The Cobbs labor under a series of curses. Everything they attempt seems to be doomed. In a kayak race, a bike race, whatever, Mike will try the hardest and almost always comes in second. Audrey spends hours entering a contest where the first prize will be a date with Don Johnson; she ends up "second," along with 500 other "winners." Young Jerry gains and loses weight like a balloon blown up and deflated by a capricious party host. He takes up tennis and, trying to get into a decent prep school, plays just under scholarship level.

Justin sucks his thumb, so seriously that his parents have sent him to camp to break him of the habit. When he's 14 the family dentist hypnotizes him out of it. The dentist can take away the pleasure of his thumb, but not his ravening, anxious hunger, so from then on it's drinks, drugs and more drugs for Justin; a diagnosis of attention deficit disorder, Ritalin and more Ritalin. Justin's emotional acorn hasn't fallen far from his dad's oak tree. If Justin meets a young couple, their baby's going to be stoned to its infant eyes on weed. If he gets an all-American job, his boss is bound to be an all-American felon.

This is a picaresque novel, a group of short stories masquerading as a larger work. The last three of these disaster tales have to do with the family's comparatively eager conversion to Mormonism. (They've tried political conservatism and New Age goofiness with notable lack of success.) This part of Walter Kirn's "Thumbsucker" tends to be serious in spite of itself: The author asks and answers the question of why Mormonism has grown so rapidly in the United States and other countries where "progress" has moved so fast and puzzlingly that the individual is left behind.

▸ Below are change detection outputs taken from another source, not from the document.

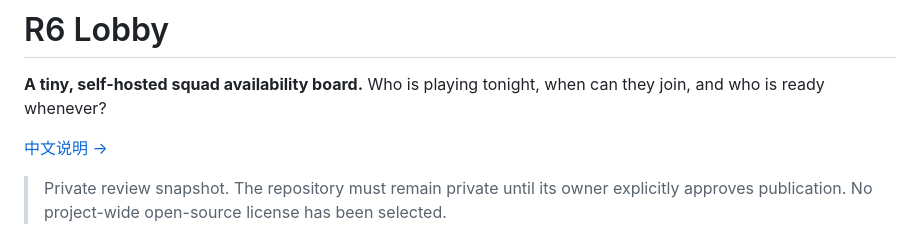
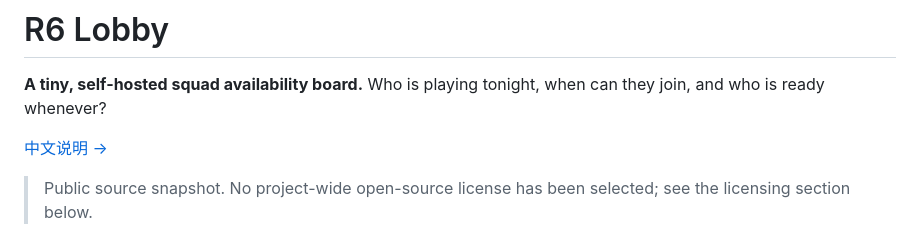
Before and after one commit to TimmySheep/r6-lobby, a Markdown page: README.md, the part around the change. Drawn GitHub-style.

Commit message:
Prepare documentation for authorized public source publication

```diff
--- a/README.md
+++ b/README.md
@@ -4,7 +4,7 @@
 
 [中文说明 →](README.zh-CN.md)
 
-> Private review snapshot. The repository must remain private until its owner explicitly approves publication. No project-wide open-source license has been selected.
+> Public source snapshot. No project-wide open-source license has been selected; see the licensing section below.
 
 ![Desktop availability board with a fictional roster](docs/screenshots/desktop.png)
 
```
Also changed, not shown: README.zh-CN.md (+1 -1 lines).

By the time Mike Cobb has repeatedly threatened and finally attempted suicide, his family is so demoralized that the Mormon missionaries are more than welcome in their home.

The Mormons bring a promise of domestic order. The Cobb family is meant to be together, the missionaries explain winningly; they all picked each other to be with from before they were born, so there's a reason--even if they can't see it--for the chaos in which they find themselves. The missionaries bring a reason to stop drinking and doing strange drugs; they provide an intricate--if dull--social life. And, as one of these chapters points out, they aren't above using sex to sweeten the package.

Will the Cobb family be able to accept this wholesome religious invitation? Will the last chapter here feature a welter of mint ice cream and green jello and relatives picnicking on the lawn? Can America be cured--just like that--of its mass neuroses? I guess you'll have to buy the book to find out.

Carolyn See, whose reviews appear in Style on Fridays.

Upcoming inBook World

These books are scheduled to be reviewed next week in Style:

TIMELINE, by Michael Crichton. In this novel, time-traveling scientists go back to the Middle Ages to rescue a trapped colleague. Reviewed by Paul Di Filippo.

PAST FORGETTING: My Memory Lost and Found, by Jill Robinson. A memoirist and novelist's account of seizure-induced amnesia. Reviewed by Nina King.

BLACK PLANET: Facing Race During an NBA Season, by David Shields. A fan's notes on race and basketball. Reviewed by Jonathan Yardley.

MY KITCHEN WARS: A Memoir, by Betty Fussell. Marriage, divorce and cooking, as lived by Paul Fussell's ex. Reviewed by Deborah Baldwin.

THE RUSSIAN TEA ROOM: A Love Story, by Faith Stewart-Gordon. A memoir by the former owner of the famous New York restaurant. Reviewed by Carolyn See.